◆ TASK STATEMENT ◆
The entries below are to be written out exactly, with no images included.

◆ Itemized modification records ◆
════════════════
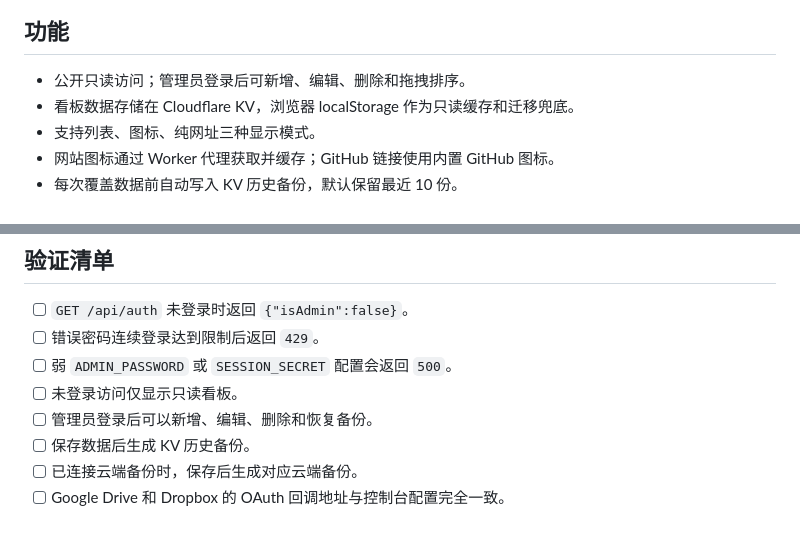
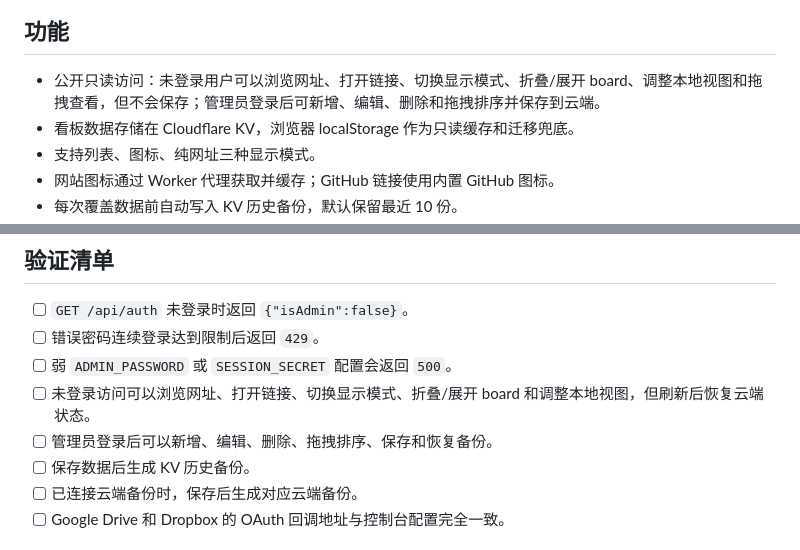
Before and after one commit to bolabola/navy, a Markdown page: README.md, 2 parts joined by grey strips. Rendered like a GitHub page.

Commit message:
Clarify guest board access in README

```diff
--- a/README.md
+++ b/README.md
@@ -6,7 +6,7 @@
 
 ## 功能
 
-- 公开只读访问；管理员登录后可新增、编辑、删除和拖拽排序。
+- 公开只读访问：未登录用户可以浏览网址、打开链接、切换显示模式、折叠/展开 board、调整本地视图和拖拽查看，但不会保存；管理员登录后可新增、编辑、删除和拖拽排序并保存到云端。
 - 看板数据存储在 Cloudflare KV，浏览器 localStorage 作为只读缓存和迁移兜底。
 - 支持列表、图标、纯网址三种显示模式。
 - 网站图标通过 Worker 代理获取并缓存；GitHub 链接使用内置 GitHub 图标。
@@ -184,8 +184,8 @@ files.metadata.write
 - [ ] `GET /api/auth` 未登录时返回 `{"isAdmin":false}`。
 - [ ] 错误密码连续登录达到限制后返回 `429`。
 - [ ] 弱 `ADMIN_PASSWORD` 或 `SESSION_SECRET` 配置会返回 `500`。
-- [ ] 未登录访问仅显示只读看板。
-- [ ] 管理员登录后可以新增、编辑、删除和恢复备份。
+- [ ] 未登录访问可以浏览网址、打开链接、切换显示模式、折叠/展开 board 和调整本地视图，但刷新后恢复云端状态。
+- [ ] 管理员登录后可以新增、编辑、删除、拖拽排序、保存和恢复备份。
 - [ ] 保存数据后生成 KV 历史备份。
 - [ ] 已连接云端备份时，保存后生成对应云端备份。
 - [ ] Google Drive 和 Dropbox 的 OAuth 回调地址与控制台配置完全一致。
```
════════════════
◆ WRITTEN SOLUTION ◆
Before and after one commit to bolabola/navy, a Markdown page: README.md, 2 parts joined by grey strips. Rendered like a GitHub page.

Commit message:
Clarify guest board access in README

```diff
--- a/README.md
+++ b/README.md
@@ -6,7 +6,7 @@
 
 ## 功能
 
-- 公开只读访问；管理员登录后可新增、编辑、删除和拖拽排序。
+- 公开只读访问：未登录用户可以浏览网址、打开链接、切换显示模式、折叠/展开 board、调整本地视图和拖拽查看，但不会保存；管理员登录后可新增、编辑、删除和拖拽排序并保存到云端。
 - 看板数据存储在 Cloudflare KV，浏览器 localStorage 作为只读缓存和迁移兜底。
 - 支持列表、图标、纯网址三种显示模式。
 - 网站图标通过 Worker 代理获取并缓存；GitHub 链接使用内置 GitHub 图标。
@@ -184,8 +184,8 @@ files.metadata.write
 - [ ] `GET /api/auth` 未登录时返回 `{"isAdmin":false}`。
 - [ ] 错误密码连续登录达到限制后返回 `429`。
 - [ ] 弱 `ADMIN_PASSWORD` 或 `SESSION_SECRET` 配置会返回 `500`。
-- [ ] 未登录访问仅显示只读看板。
-- [ ] 管理员登录后可以新增、编辑、删除和恢复备份。
+- [ ] 未登录访问可以浏览网址、打开链接、切换显示模式、折叠/展开 board 和调整本地视图，但刷新后恢复云端状态。
+- [ ] 管理员登录后可以新增、编辑、删除、拖拽排序、保存和恢复备份。
 - [ ] 保存数据后生成 KV 历史备份。
 - [ ] 已连接云端备份时，保存后生成对应云端备份。
 - [ ] Google Drive 和 Dropbox 的 OAuth 回调地址与控制台配置完全一致。
```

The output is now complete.